Whether fighting a class-action lawsuit in a push-up bra, kidnapping a boss for progressive office improvements or embezzling wads of cash, women in the workplace have always made for intriguing cinematic fodder.
They also reflect changing, evolving or, sometimes, de-evolving attitudes and actions concerning career gals in society, something that's been relevant since, really, the beginning of film. And Hollywood never tires of the topic. The newest take, The Devil Wears Prada, pits a wide-eyed young assistant (Anne Hathaway) against her superior, a New York City magazine editor and ultimate Boss-zilla played by Meryl Streep.

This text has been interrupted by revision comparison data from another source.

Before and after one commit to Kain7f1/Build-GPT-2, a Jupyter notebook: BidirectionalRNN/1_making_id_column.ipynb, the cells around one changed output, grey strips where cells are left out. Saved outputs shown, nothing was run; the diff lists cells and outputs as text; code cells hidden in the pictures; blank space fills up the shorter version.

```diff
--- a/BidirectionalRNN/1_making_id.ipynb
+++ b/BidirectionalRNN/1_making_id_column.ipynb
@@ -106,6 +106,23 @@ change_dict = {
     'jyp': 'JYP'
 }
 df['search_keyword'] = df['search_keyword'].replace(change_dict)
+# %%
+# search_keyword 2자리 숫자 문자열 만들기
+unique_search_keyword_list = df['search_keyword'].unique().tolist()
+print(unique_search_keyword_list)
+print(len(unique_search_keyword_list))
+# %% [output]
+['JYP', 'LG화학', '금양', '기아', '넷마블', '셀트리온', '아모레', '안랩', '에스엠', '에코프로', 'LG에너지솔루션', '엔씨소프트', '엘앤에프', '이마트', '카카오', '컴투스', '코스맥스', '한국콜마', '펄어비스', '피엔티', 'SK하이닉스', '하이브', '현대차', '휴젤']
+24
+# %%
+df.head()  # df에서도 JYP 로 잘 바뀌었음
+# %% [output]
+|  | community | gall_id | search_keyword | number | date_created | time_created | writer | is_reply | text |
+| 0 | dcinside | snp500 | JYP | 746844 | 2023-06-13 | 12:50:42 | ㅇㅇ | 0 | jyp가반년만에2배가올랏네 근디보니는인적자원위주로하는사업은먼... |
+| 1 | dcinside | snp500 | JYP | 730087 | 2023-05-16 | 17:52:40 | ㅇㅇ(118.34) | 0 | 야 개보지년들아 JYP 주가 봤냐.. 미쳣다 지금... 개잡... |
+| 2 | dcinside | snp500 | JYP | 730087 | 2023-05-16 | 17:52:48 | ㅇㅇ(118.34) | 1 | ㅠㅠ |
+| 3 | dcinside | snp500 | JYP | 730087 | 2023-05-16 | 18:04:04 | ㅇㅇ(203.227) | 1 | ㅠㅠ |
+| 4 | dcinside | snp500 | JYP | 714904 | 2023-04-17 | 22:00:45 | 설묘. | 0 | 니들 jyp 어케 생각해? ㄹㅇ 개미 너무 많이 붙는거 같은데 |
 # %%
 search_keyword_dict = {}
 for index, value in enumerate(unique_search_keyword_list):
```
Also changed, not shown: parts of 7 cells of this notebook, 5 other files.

With this new look at the working woman, I thought of other memorable cinematic depictions -- some considered role models, some questionable, some just plain bad and some, mentally disturbed.
But no matter what they are, all the women here go against this famed, funny quote from Spencer's Tracy's drinking buddy in Woman of the Year (on my list): "Women should be kept illiterate and clean, like canaries."
No way. What kind of movies would be made about them?
Name: Diana Christensen (Faye Dunaway)
Job Title: TV executive
Strengths: Ambitious, brassy, ballsy, idea-driven, helps create modern television as we know it
Weaknesses: A power-hungry bitch, bad in bed, encourages Howard Beale (Peter Finch) to continue his nervous breakdown on TV, helps create modern television as we know it
Final Analysis: Is this what the modern-day working woman would become? For some work-a-holic ladies, yes. Dunaway's blistering, brilliant performance as Diana shows how climbing the ladder and allowing career to take precedence over every other aspect of one's life could be, well, a tad limiting in terms of leading any kind of nourishing personal existence. Though some view this character as misogynistic, Dunaway's power-hungry future media mogul is just like any human, man or woman, who's entirely caught up in personal ambition -- she's just given some additional symbolic layers as a woman. Deservedly, Dunaway won a Best Actress Oscar for her role.
His Girl Friday (1940)
Name: Hildegaard 'Hildy' Johnson (Rosalind Russell)
Job Title: Newspaper reporter
Strengths: Crackerjack newswoman, super clever, ultra quick with the quip, has ex-husband/editor Walter Burns' (Cary Grant) heart
Weaknesses: Insensitivity to her fiancée (played by Ralph Bellamy) whom she certainly won't marry. She'll never have any kind of typical family life, but then, when you're with Cary Grant, who cares?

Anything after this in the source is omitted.